This was an appeal from the decision of the High Court allowing the Commissioner's application to strike out Ch'elle Properties Ltd ("Ch'elle") Judicial Review proceedings.
Ch'elle filed GST returns for the taxable periods ending 31 May 1999 and 31 July 1999 claiming input tax credits totalling approximately $9 million. This was based on the purported purchase of 117 properties. The properties were sold by vendors set up and controlled by Nigel Ashby ("Mr Ashby"). Minimal deposits were paid and settlement was deferred for 20 years.
As Ch'elle was registered for GST on an invoice basis it claimed the GST on the purchases at the time an invoice was issued.

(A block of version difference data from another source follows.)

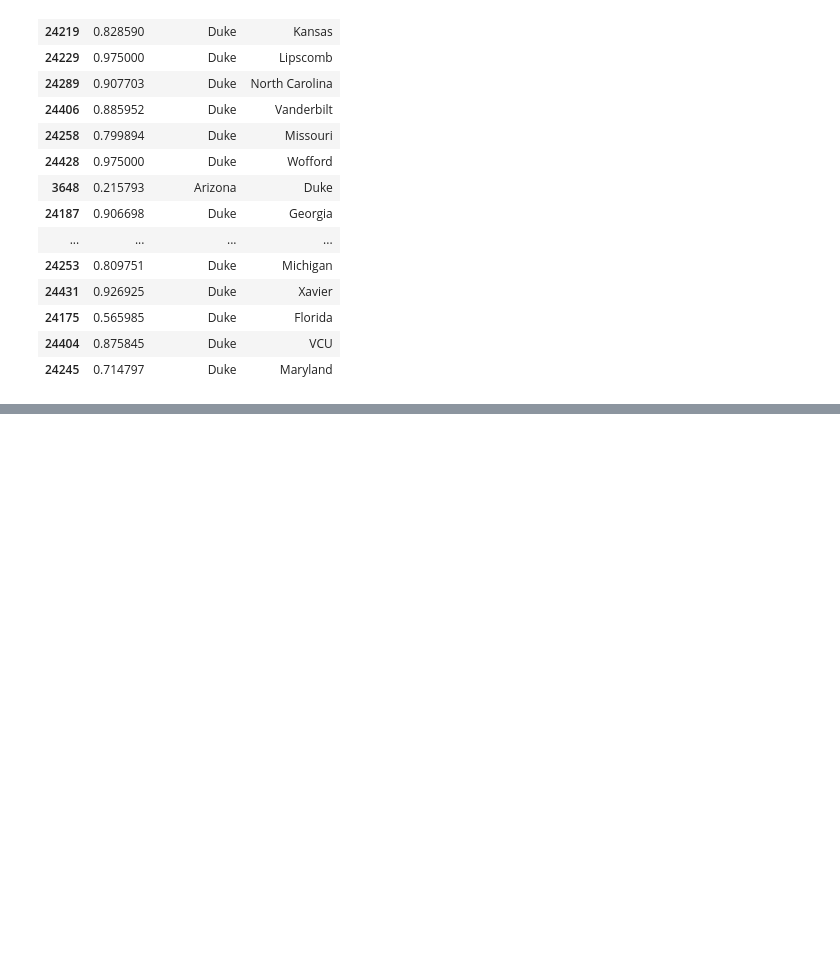
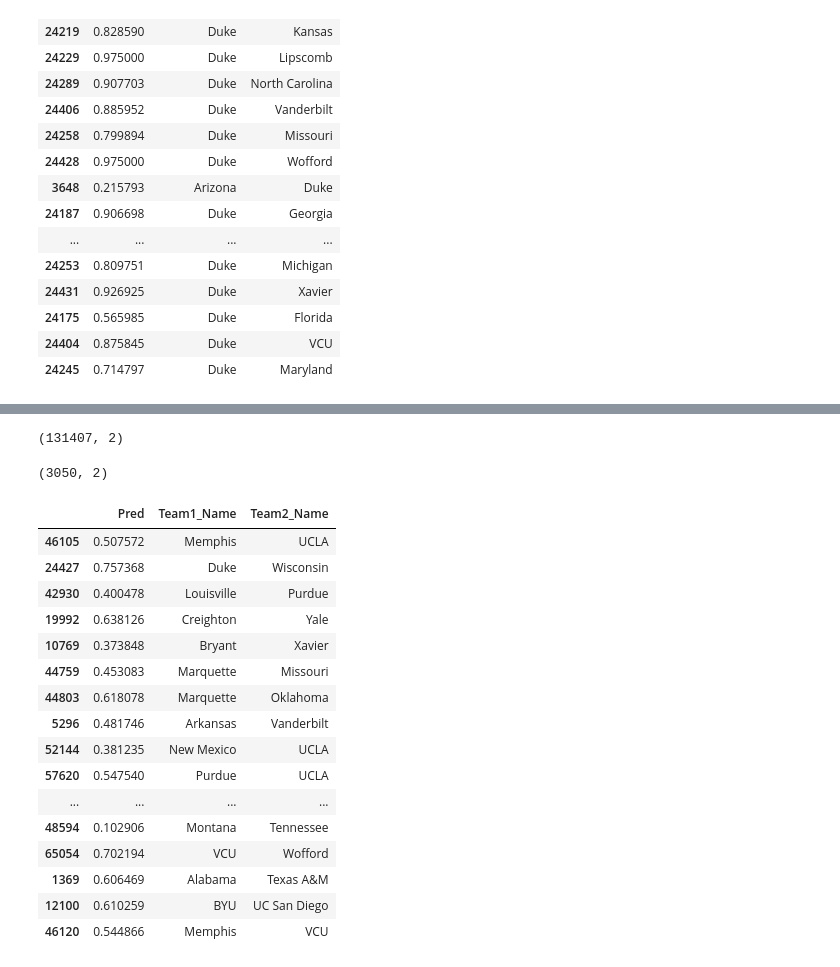
Before and after one commit to danchizik18/MarchMadness2025, a Jupyter notebook: notebooks/look_at_submission/exploreSubmission.ipynb, the cells around one changed output, grey strips where cells are left out. Cells and saved outputs as stored; diff of their text form; code cells hidden in the pictures; blank space fills up the shorter version.

```diff
--- a/notebooks/look_at_submission/exploreSubmission.ipynb
+++ b/notebooks/look_at_submission/exploreSubmission.ipynb
@@ -603,0 +672,28 @@ final_duke[['Pred', 'Team1_Name', 'Team2_Name']].sample(20)
+# %%
+kaggle.shape
+# %% [output]
+(131407, 2)
+# %%
+kaggle[kaggle['Pred'] > 0.5].shape
+# %% [output]
+(3050, 2)
+# %%
+filtered_updatedmarch17[['Pred', 'Team1_Name', 'Team2_Name']].sample(50)
+# %% [output]
+|  | Pred | Team1_Name | Team2_Name |
+| 46105 | 0.507572 | Memphis | UCLA |
+| 24427 | 0.757368 | Duke | Wisconsin |
+| 42930 | 0.400478 | Louisville | Purdue |
+| 19992 | 0.638126 | Creighton | Yale |
+| 10769 | 0.373848 | Bryant | Xavier |
+| 44759 | 0.453083 | Marquette | Missouri |
+| 44803 | 0.618078 | Marquette | Oklahoma |
+| 5296 | 0.481746 | Arkansas | Vanderbilt |
+| 52144 | 0.381235 | New Mexico | UCLA |
+| 57620 | 0.547540 | Purdue | UCLA |
+| ... | ... | ... | ... |
+| 48594 | 0.102906 | Montana | Tennessee |
+| 65054 | 0.702194 | VCU | Wofford |
+| 1369 | 0.606469 | Alabama | Texas A&M |
+| 12100 | 0.610259 | BYU | UC San Diego |
+| 46120 | 0.544866 | Memphis | VCU |
```
Also changed, not shown: parts of 10 cells of this notebook, 2 other files.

The vendor companies were registered for GST on a payment basis, allowing it to defer accounting for output tax until settlement.

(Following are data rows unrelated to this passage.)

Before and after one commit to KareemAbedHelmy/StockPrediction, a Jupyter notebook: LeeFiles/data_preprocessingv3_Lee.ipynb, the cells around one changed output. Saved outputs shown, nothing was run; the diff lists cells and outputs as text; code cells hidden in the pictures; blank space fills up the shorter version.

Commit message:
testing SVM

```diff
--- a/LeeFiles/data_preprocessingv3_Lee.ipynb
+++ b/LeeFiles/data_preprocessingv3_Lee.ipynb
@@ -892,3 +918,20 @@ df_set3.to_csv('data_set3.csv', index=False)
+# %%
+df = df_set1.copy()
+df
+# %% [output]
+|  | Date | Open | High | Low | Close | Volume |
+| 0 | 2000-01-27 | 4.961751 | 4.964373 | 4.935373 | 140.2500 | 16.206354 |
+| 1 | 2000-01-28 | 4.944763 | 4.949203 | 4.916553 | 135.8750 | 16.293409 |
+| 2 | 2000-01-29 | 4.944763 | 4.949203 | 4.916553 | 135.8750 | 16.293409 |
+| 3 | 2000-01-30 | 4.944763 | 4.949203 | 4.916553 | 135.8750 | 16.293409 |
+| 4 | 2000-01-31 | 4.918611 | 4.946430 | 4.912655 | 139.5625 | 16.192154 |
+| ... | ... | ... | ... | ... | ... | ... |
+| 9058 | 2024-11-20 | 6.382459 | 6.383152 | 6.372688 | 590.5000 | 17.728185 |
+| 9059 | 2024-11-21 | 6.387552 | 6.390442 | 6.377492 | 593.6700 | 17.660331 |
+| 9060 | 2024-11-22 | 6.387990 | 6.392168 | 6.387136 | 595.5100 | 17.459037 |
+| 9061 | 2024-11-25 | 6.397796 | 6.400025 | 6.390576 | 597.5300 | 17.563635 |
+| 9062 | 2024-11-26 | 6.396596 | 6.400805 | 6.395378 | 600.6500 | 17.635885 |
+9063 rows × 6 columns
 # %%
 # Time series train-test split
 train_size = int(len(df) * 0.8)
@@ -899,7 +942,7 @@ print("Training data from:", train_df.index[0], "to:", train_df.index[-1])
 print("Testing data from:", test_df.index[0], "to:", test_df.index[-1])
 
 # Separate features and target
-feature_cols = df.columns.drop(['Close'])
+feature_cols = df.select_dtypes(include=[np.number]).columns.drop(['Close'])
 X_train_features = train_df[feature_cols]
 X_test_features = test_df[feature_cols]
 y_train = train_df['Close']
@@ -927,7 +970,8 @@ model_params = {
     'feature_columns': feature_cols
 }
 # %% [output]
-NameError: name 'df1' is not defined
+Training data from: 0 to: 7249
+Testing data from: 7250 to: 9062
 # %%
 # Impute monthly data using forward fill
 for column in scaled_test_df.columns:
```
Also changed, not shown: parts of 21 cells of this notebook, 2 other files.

The Taxation Review Authority ("TRA"), High Court ("HC") and most recently, the Court of Appeal ("CA") found Ch'elle was not entitled to input credits in relation to 114 of the property transactions on the basis the scheme was one of tax avoidance.
In June 2004 Ch'elle also sought declaratory relief by way of judicial review and damages under the six causes of action set out below:

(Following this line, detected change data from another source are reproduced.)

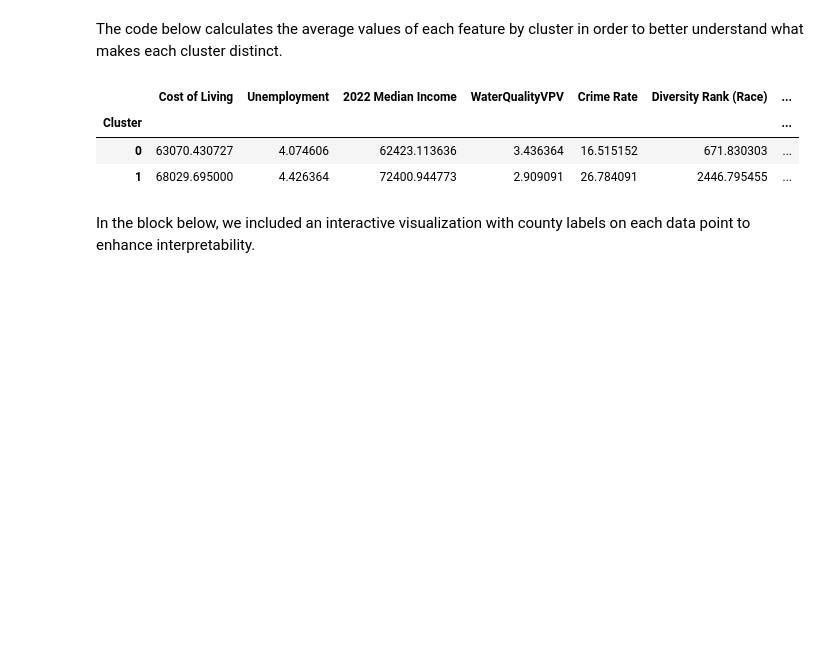
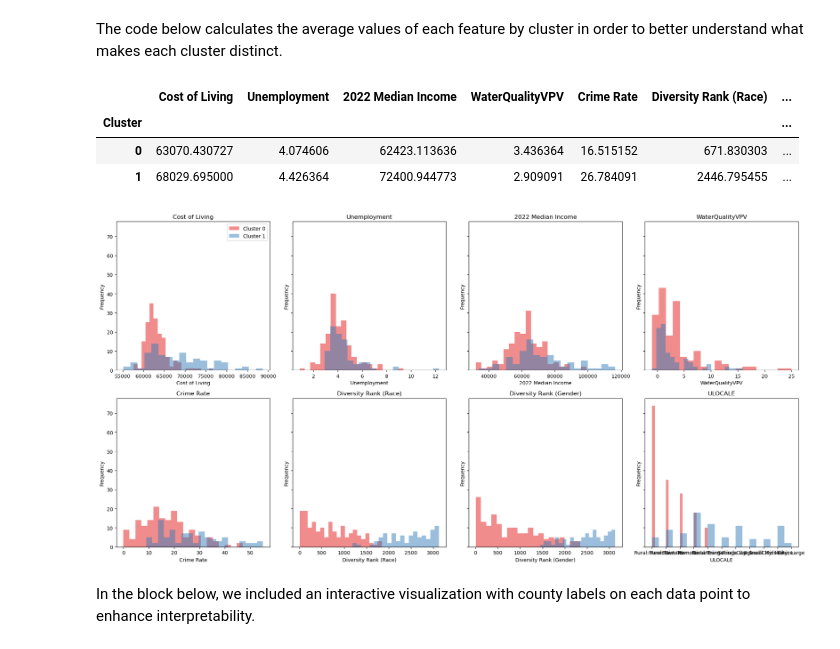
Before and after one commit to joinja01/Joiner_Norton_Walkability, a Jupyter notebook: qualityoflifetexas.ipynb, the cells around one changed output. Cells and saved outputs as stored; diff of their text form; code cells hidden in the pictures; blank space fills up the shorter version.

```diff
--- a/qualityoflifetexas.ipynb
+++ b/qualityoflifetexas.ipynb
@@ -287,6 +269,25 @@ quality_Texas.groupby('Cluster')[numeric_features].mean()
 | Cluster |  |  |  |  |  |  | ... |
 | 0 | 63070.430727 | 4.074606 | 62423.113636 | 3.436364 | 16.515152 | 671.830303 | ... |
 | 1 | 68029.695000 | 4.426364 | 72400.944773 | 2.909091 | 26.784091 | 2446.795455 | ... |
+# %%
+fig, axes = plt.subplots(2, 4, figsize=(20, 10), sharey=True)
+axes = axes.flatten()
+
+for i, feature in enumerate(numeric_features+['ULOCALE']):
+    ax = axes[i]
+    for cluster in quality_Texas['Cluster'].unique():
+        subset = quality_Texas[quality_Texas['Cluster'] == cluster]
+        ax.hist(subset[feature], bins=20, alpha=0.5, label=f'Cluster {cluster}', color=sns.color_palette('Set1')[cluster])
+    ax.set_title(feature)
+    ax.set_xlabel(feature)
+    ax.set_ylabel('Frequency')
+
+axes[0].legend()
+
+plt.tight_layout()
+plt.show()
+# %% [output]
+[figure, added]
 # %% [markdown]
 In the block below, we included an interactive visualization with county labels on each data point to enhance interpretability.
 # %%
```
Also changed, not shown: parts of 6 cells of this notebook.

- The Commissioner acted illegally when he recouped money paid accidentally to Ch'elle pursuant to section 43 of the GST Act;
- The Commissioner was illegally withholding $9 million of input tax credits as he had not invoked section 46 of the GST Act;
- The Commissioner acted illegally in making his assessment and during the disputes process and adjudication. Therefore the decisions of the TRA and High Court were invalid;
- The Commissioner was negligent in that he breached a statutory duty of care and caused foreseeable loss;
- The Commissioner breached a statutory duty;
- The Commissioner had not complied with the NewZealand Bill of Rights Act ("NZBORA") in that he breached Ch'elle's right to natural justice.
The Commissioner sought to have the action struck out on the basis the claim amounted to an abuse of process, was untenable and/or futile.
Justice Keane in the HC struck the judicial review application out on the basis the causes of action on which Ch'elle relied were either untenable, an abuse of process or futile. There was no basis on which the taxpayer could resurrect its claim by amending its pleading. [see Ch'elle Properties (NZ) Limited v CIR (2005) 22 NZTC 19,622]
1st cause of action
In view of the TRA and HC decisions in the Challenge proceeding, the declaration that the Commissioner was unlawfully in possession of the refund was unavailable to Ch'elle. The refund was not and never should have been the property of Ch'elle. In addition, a declaration that the Commissioner acted illegally in removing the refund would be misleading since it had been established that Ch'elle was not entitled to the refund.
2nd cause of action
The CA agreed that while the Commissioner failed to follow the section 46 procedure (which the Commissioner accepted), the fact the scheme was found to be tax avoidance meant the declarations sought would be futile.
3rd cause of action
The CA agreed with the HC that no declaration of invalidity was available as the TRA hearing cured any procedural problems with the previous assessment. In addition, despite Ch'elle arguing otherwise, the Commissioner's SOP addendum was issued within the response period. Finally, in relation to the argument that the Commissioner could not advance arguments which differed from Adjudication, the issue was estopped from being argued as the HC had found in the Commissioner's favour and Ch'elle had not appealed this point.
4th cause of action
The CA found the negligence claim deficient as no particulars of the purported breach were provided. The CA agreed with the HC finding that it was undesirable to impose a duty of care on the Commissioner given the elaborate statutory construct within which the Commissioner and taxpayers relate.
5th cause of action
The CA found the allegation of breach of statutory duty to be totally misconceived in that if the refunds were properly payable Ch'elle would not need to rely on this tort for payment.
6th cause of action
The CA agreed with the HC that the final cause of action relying on section 27 New Zealand Bill of Rights Act could not succeed as the authority did not extend beyond procedural fairness. In addition, any possible breach on the part of the Commissioner before the assessments were issued was cured by the objection process. For this reason they preferred not to express an opinion as to the ambit of section 27(1) or circumstances in which compensation could be awarded.